> **Task directions**: Print every entry again, precisely as written.

Saved data entries
== Segment start ==

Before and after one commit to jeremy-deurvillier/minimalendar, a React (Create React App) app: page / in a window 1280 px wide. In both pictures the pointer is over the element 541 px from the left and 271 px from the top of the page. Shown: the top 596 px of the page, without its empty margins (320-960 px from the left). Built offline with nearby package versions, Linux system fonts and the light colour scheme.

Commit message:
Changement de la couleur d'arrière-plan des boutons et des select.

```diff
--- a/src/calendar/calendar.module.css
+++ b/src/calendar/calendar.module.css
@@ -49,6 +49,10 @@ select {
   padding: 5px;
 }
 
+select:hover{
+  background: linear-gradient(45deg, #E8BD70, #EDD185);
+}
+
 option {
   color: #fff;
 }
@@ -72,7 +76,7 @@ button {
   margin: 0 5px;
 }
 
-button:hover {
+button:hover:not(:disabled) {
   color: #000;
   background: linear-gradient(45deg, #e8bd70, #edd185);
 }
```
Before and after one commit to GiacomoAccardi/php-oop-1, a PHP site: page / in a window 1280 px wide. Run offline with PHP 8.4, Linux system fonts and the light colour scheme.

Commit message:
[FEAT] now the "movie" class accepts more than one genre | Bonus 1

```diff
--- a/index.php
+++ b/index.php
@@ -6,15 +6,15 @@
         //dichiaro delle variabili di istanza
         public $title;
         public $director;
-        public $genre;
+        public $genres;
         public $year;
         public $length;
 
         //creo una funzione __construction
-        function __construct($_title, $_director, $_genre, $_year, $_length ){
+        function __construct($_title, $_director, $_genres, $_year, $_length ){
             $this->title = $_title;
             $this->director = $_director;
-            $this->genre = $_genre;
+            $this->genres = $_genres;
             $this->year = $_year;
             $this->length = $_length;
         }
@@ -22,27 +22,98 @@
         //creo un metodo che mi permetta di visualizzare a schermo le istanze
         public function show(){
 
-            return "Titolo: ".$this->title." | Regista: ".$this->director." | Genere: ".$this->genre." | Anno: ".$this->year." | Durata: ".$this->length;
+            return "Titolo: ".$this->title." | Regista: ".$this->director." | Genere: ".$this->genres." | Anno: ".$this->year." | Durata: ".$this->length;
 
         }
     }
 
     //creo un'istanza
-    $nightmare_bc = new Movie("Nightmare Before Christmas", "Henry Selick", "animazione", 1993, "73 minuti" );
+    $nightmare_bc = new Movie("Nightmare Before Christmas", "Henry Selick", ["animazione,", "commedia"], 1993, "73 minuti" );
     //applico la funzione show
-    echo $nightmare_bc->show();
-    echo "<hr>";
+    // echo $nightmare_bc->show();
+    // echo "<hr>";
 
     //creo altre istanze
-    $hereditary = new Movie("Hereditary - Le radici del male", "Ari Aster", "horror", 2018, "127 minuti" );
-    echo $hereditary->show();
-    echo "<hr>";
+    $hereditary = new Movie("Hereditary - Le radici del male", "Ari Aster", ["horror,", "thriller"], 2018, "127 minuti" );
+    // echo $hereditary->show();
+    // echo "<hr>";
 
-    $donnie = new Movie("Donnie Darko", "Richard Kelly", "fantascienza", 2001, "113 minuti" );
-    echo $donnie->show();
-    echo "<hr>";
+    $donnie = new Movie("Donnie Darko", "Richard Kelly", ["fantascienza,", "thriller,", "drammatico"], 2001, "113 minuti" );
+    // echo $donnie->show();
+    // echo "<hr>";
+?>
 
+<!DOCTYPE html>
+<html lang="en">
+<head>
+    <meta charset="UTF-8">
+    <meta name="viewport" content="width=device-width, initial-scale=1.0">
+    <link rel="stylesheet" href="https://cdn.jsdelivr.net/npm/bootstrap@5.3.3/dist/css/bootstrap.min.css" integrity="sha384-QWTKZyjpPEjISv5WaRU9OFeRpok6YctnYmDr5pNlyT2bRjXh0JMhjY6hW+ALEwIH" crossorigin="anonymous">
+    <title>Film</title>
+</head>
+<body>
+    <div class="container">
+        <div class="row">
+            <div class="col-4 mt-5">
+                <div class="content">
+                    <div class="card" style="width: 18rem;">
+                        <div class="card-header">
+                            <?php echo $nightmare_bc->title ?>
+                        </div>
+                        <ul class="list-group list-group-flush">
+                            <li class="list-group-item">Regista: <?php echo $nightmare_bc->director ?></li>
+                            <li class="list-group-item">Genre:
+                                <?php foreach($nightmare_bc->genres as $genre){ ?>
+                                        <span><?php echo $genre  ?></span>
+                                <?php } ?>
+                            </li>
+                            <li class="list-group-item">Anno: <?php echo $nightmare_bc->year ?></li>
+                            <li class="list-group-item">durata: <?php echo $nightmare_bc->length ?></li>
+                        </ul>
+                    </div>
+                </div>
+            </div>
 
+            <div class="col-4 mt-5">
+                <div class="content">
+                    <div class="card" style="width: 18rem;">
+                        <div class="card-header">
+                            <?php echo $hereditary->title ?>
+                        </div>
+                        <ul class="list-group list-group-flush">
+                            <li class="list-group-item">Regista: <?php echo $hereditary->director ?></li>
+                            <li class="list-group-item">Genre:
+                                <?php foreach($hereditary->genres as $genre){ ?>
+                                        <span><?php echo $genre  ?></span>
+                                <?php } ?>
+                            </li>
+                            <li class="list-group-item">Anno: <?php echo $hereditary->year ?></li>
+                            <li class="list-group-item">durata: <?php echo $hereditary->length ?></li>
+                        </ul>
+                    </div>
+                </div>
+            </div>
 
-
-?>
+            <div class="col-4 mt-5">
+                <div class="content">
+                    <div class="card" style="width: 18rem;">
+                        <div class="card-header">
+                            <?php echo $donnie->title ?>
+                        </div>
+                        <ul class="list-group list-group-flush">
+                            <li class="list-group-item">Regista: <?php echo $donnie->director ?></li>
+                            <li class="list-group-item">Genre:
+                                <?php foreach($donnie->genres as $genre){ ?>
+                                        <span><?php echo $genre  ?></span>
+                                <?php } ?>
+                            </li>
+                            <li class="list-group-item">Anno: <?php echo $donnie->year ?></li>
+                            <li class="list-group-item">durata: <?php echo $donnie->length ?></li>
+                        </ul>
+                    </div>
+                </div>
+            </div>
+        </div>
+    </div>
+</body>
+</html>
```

== Segment end ==

> **Reply to the exercise**:
Before and after one commit to jeremy-deurvillier/minimalendar, a React (Create React App) app: page / in a window 1280 px wide. In both pictures the pointer is over the element 541 px from the left and 271 px from the top of the page. Shown: the top 596 px of the page, without its empty margins (320-960 px from the left). Built offline with nearby package versions, Linux system fonts and the light colour scheme.

Commit message:
Changement de la couleur d'arrière-plan des boutons et des select.

```diff
--- a/src/calendar/calendar.module.css
+++ b/src/calendar/calendar.module.css
@@ -49,6 +49,10 @@ select {
   padding: 5px;
 }
 
+select:hover{
+  background: linear-gradient(45deg, #E8BD70, #EDD185);
+}
+
 option {
   color: #fff;
 }
@@ -72,7 +76,7 @@ button {
   margin: 0 5px;
 }
 
-button:hover {
+button:hover:not(:disabled) {
   color: #000;
   background: linear-gradient(45deg, #e8bd70, #edd185);
 }
```
Before and after one commit to GiacomoAccardi/php-oop-1, a PHP site: page / in a window 1280 px wide. Run offline with PHP 8.4, Linux system fonts and the light colour scheme.

Commit message:
[FEAT] now the "movie" class accepts more than one genre | Bonus 1

```diff
--- a/index.php
+++ b/index.php
@@ -6,15 +6,15 @@
         //dichiaro delle variabili di istanza
         public $title;
         public $director;
-        public $genre;
+        public $genres;
         public $year;
         public $length;
 
         //creo una funzione __construction
-        function __construct($_title, $_director, $_genre, $_year, $_length ){
+        function __construct($_title, $_director, $_genres, $_year, $_length ){
             $this->title = $_title;
             $this->director = $_director;
-            $this->genre = $_genre;
+            $this->genres = $_genres;
             $this->year = $_year;
             $this->length = $_length;
         }
@@ -22,27 +22,98 @@
         //creo un metodo che mi permetta di visualizzare a schermo le istanze
         public function show(){
 
-            return "Titolo: ".$this->title." | Regista: ".$this->director." | Genere: ".$this->genre." | Anno: ".$this->year." | Durata: ".$this->length;
+            return "Titolo: ".$this->title." | Regista: ".$this->director." | Genere: ".$this->genres." | Anno: ".$this->year." | Durata: ".$this->length;
 
         }
     }
 
     //creo un'istanza
-    $nightmare_bc = new Movie("Nightmare Before Christmas", "Henry Selick", "animazione", 1993, "73 minuti" );
+    $nightmare_bc = new Movie("Nightmare Before Christmas", "Henry Selick", ["animazione,", "commedia"], 1993, "73 minuti" );
     //applico la funzione show
-    echo $nightmare_bc->show();
-    echo "<hr>";
+    // echo $nightmare_bc->show();
+    // echo "<hr>";
 
     //creo altre istanze
-    $hereditary = new Movie("Hereditary - Le radici del male", "Ari Aster", "horror", 2018, "127 minuti" );
-    echo $hereditary->show();
-    echo "<hr>";
+    $hereditary = new Movie("Hereditary - Le radici del male", "Ari Aster", ["horror,", "thriller"], 2018, "127 minuti" );
+    // echo $hereditary->show();
+    // echo "<hr>";
 
-    $donnie = new Movie("Donnie Darko", "Richard Kelly", "fantascienza", 2001, "113 minuti" );
-    echo $donnie->show();
-    echo "<hr>";
+    $donnie = new Movie("Donnie Darko", "Richard Kelly", ["fantascienza,", "thriller,", "drammatico"], 2001, "113 minuti" );
+    // echo $donnie->show();
+    // echo "<hr>";
+?>
 
+<!DOCTYPE html>
+<html lang="en">
+<head>
+    <meta charset="UTF-8">
+    <meta name="viewport" content="width=device-width, initial-scale=1.0">
+    <link rel="stylesheet" href="https://cdn.jsdelivr.net/npm/bootstrap@5.3.3/dist/css/bootstrap.min.css" integrity="sha384-QWTKZyjpPEjISv5WaRU9OFeRpok6YctnYmDr5pNlyT2bRjXh0JMhjY6hW+ALEwIH" crossorigin="anonymous">
+    <title>Film</title>
+</head>
+<body>
+    <div class="container">
+        <div class="row">
+            <div class="col-4 mt-5">
+                <div class="content">
+                    <div class="card" style="width: 18rem;">
+                        <div class="card-header">
+                            <?php echo $nightmare_bc->title ?>
+                        </div>
+                        <ul class="list-group list-group-flush">
+                            <li class="list-group-item">Regista: <?php echo $nightmare_bc->director ?></li>
+                            <li class="list-group-item">Genre:
+                                <?php foreach($nightmare_bc->genres as $genre){ ?>
+                                        <span><?php echo $genre  ?></span>
+                                <?php } ?>
+                            </li>
+                            <li class="list-group-item">Anno: <?php echo $nightmare_bc->year ?></li>
+                            <li class="list-group-item">durata: <?php echo $nightmare_bc->length ?></li>
+                        </ul>
+                    </div>
+                </div>
+            </div>
 
+            <div class="col-4 mt-5">
+                <div class="content">
+                    <div class="card" style="width: 18rem;">
+                        <div class="card-header">
+                            <?php echo $hereditary->title ?>
+                        </div>
+                        <ul class="list-group list-group-flush">
+                            <li class="list-group-item">Regista: <?php echo $hereditary->director ?></li>
+                            <li class="list-group-item">Genre:
+                                <?php foreach($hereditary->genres as $genre){ ?>
+                                        <span><?php echo $genre  ?></span>
+                                <?php } ?>
+                            </li>
+                            <li class="list-group-item">Anno: <?php echo $hereditary->year ?></li>
+                            <li class="list-group-item">durata: <?php echo $hereditary->length ?></li>
+                        </ul>
+                    </div>
+                </div>
+            </div>
 
-
-?>
+            <div class="col-4 mt-5">
+                <div class="content">
+                    <div class="card" style="width: 18rem;">
+                        <div class="card-header">
+                            <?php echo $donnie->title ?>
+                        </div>
+                        <ul class="list-group list-group-flush">
+                            <li class="list-group-item">Regista: <?php echo $donnie->director ?></li>
+                            <li class="list-group-item">Genre:
+                                <?php foreach($donnie->genres as $genre){ ?>
+                                        <span><?php echo $genre  ?></span>
+                                <?php } ?>
+                            </li>
+                            <li class="list-group-item">Anno: <?php echo $donnie->year ?></li>
+                            <li class="list-group-item">durata: <?php echo $donnie->length ?></li>
+                        </ul>
+                    </div>
+                </div>
+            </div>
+        </div>
+    </div>
+</body>
+</html>
```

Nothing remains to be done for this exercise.